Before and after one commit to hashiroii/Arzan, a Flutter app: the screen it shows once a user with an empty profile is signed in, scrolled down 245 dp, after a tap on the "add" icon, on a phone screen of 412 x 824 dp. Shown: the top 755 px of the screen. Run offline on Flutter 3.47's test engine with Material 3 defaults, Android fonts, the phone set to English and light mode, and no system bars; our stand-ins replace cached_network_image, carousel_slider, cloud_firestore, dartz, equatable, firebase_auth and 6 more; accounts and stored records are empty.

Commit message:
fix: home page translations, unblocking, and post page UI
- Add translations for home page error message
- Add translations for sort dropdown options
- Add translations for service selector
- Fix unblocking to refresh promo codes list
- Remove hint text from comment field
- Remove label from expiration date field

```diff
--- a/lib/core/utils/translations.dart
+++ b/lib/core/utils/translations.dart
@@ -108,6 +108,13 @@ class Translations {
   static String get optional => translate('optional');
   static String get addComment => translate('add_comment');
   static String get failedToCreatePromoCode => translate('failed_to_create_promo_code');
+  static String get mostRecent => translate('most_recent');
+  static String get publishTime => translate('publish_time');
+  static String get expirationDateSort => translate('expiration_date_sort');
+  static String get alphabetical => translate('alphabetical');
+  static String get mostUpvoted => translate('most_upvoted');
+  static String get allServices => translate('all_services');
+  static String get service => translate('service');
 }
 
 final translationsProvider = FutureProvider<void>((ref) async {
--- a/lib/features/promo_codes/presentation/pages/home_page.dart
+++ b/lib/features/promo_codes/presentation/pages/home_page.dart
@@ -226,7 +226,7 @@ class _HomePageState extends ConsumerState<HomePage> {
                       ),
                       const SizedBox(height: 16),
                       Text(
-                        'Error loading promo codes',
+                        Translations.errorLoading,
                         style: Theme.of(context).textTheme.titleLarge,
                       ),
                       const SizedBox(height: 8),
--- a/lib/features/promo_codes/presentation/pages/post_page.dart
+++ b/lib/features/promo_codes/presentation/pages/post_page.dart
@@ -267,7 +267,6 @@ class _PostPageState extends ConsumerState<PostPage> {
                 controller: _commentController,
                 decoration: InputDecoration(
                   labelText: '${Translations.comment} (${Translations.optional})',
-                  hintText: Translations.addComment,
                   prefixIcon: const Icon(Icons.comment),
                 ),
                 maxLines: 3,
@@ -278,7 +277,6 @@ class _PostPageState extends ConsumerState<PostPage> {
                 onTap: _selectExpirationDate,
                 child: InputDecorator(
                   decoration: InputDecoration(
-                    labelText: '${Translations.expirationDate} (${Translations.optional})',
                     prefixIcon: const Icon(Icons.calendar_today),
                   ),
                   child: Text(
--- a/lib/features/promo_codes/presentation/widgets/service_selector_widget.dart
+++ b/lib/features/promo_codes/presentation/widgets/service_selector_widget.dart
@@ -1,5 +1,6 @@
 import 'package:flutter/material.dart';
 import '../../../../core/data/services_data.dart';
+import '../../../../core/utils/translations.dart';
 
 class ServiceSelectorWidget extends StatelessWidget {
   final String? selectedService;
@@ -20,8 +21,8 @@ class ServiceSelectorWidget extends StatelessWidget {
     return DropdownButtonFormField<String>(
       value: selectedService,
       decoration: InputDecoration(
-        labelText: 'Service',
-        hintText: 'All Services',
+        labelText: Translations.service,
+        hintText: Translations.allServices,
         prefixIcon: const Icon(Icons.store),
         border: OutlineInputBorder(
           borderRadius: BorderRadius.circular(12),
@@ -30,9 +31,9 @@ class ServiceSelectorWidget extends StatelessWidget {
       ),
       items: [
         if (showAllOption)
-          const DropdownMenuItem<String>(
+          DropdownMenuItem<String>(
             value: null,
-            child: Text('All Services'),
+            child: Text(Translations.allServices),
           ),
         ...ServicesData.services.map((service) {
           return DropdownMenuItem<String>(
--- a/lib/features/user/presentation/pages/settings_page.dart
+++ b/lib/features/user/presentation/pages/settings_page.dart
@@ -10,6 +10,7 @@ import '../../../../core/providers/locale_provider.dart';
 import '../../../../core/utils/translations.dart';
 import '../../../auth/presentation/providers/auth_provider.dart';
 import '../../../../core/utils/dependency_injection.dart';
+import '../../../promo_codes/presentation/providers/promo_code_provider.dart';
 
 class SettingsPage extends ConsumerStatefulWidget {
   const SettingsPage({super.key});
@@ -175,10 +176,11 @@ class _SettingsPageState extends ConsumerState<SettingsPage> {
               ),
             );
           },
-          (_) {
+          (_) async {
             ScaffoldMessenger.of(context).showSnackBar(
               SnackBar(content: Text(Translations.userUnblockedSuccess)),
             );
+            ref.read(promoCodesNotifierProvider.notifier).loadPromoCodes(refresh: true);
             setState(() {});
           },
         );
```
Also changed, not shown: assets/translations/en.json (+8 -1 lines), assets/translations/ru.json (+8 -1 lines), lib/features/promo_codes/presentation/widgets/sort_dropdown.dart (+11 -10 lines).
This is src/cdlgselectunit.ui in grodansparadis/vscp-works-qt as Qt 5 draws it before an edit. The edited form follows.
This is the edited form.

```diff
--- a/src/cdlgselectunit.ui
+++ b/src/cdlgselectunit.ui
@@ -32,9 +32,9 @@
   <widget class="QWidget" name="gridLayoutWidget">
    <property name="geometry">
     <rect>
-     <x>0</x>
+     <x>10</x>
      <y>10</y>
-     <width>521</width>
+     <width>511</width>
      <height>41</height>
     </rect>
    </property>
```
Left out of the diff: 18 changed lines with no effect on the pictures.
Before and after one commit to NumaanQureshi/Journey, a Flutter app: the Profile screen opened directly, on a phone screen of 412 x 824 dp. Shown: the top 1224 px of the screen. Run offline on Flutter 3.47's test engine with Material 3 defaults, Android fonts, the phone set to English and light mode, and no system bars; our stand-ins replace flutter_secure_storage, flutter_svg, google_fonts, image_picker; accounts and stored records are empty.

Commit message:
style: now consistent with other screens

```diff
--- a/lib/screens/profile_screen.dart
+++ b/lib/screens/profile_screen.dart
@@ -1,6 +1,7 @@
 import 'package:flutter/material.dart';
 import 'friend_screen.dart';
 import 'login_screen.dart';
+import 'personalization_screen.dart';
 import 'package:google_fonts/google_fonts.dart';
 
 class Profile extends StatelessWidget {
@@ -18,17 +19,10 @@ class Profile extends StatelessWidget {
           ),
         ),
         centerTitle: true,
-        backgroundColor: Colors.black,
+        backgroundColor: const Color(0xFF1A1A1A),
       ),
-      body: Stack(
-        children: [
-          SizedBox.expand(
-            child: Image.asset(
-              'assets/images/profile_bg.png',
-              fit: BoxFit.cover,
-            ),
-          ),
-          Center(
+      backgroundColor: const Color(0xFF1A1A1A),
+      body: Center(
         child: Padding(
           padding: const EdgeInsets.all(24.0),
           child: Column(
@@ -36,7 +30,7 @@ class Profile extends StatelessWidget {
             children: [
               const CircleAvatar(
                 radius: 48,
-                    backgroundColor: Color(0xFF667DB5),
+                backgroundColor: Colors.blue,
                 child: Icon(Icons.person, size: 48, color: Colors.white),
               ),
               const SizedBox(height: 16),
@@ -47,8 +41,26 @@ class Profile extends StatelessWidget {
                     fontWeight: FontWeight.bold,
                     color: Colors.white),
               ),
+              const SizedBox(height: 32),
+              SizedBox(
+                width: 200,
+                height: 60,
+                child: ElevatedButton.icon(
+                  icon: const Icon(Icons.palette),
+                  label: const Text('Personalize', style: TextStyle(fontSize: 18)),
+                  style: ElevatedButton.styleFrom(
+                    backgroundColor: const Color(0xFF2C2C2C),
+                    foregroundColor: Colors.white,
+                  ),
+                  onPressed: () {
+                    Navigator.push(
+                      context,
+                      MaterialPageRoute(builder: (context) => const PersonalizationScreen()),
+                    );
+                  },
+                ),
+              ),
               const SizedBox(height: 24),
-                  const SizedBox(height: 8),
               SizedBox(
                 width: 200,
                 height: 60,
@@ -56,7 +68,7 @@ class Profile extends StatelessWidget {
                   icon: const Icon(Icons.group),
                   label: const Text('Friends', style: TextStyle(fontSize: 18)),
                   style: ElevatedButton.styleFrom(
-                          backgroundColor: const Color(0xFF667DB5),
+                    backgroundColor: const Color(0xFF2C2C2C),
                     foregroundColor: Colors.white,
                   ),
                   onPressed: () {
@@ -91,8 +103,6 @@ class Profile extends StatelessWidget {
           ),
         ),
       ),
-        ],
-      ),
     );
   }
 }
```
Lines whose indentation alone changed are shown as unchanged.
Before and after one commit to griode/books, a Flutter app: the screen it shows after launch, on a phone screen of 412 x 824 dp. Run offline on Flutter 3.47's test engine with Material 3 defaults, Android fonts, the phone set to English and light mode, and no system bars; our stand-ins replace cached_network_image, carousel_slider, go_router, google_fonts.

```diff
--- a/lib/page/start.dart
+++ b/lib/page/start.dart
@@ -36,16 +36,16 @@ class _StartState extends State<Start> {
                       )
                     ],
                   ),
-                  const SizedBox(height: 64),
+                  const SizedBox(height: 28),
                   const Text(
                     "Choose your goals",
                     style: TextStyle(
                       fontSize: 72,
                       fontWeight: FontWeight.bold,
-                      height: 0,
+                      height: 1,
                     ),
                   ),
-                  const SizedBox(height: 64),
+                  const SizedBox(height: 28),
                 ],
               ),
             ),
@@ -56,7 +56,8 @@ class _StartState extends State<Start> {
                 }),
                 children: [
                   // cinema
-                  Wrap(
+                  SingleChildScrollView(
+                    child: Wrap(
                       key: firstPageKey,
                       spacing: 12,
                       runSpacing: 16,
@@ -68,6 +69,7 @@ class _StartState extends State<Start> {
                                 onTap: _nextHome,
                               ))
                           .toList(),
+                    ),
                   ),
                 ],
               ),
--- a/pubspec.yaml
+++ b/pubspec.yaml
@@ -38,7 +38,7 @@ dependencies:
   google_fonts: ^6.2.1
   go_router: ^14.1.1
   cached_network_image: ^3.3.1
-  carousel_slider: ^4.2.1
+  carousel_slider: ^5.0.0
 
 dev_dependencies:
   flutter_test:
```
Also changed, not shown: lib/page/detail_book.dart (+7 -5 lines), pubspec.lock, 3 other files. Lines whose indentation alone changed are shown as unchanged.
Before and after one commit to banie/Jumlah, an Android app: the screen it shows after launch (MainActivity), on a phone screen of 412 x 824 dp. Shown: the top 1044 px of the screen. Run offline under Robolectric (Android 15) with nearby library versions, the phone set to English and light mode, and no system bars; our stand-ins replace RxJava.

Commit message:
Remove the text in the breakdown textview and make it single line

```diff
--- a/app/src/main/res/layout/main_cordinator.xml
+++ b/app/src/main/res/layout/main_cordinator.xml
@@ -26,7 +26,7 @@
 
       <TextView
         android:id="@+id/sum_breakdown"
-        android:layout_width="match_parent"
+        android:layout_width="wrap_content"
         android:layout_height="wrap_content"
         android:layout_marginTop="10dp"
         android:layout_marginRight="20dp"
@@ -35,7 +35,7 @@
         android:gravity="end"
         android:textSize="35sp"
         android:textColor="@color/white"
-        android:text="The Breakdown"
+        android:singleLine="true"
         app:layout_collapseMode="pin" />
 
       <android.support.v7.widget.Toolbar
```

# # # # # # #

## Exercise
Copy every line of the material above in which the string "backgroundColor" can be found.

## Final answer
-        backgroundColor: Colors.black,
+        backgroundColor: const Color(0xFF1A1A1A),
+      backgroundColor: const Color(0xFF1A1A1A),
-                    backgroundColor: Color(0xFF667DB5),
+                backgroundColor: Colors.blue,
+                    backgroundColor: const Color(0xFF2C2C2C),
-                          backgroundColor: const Color(0xFF667DB5),
+                    backgroundColor: const Color(0xFF2C2C2C),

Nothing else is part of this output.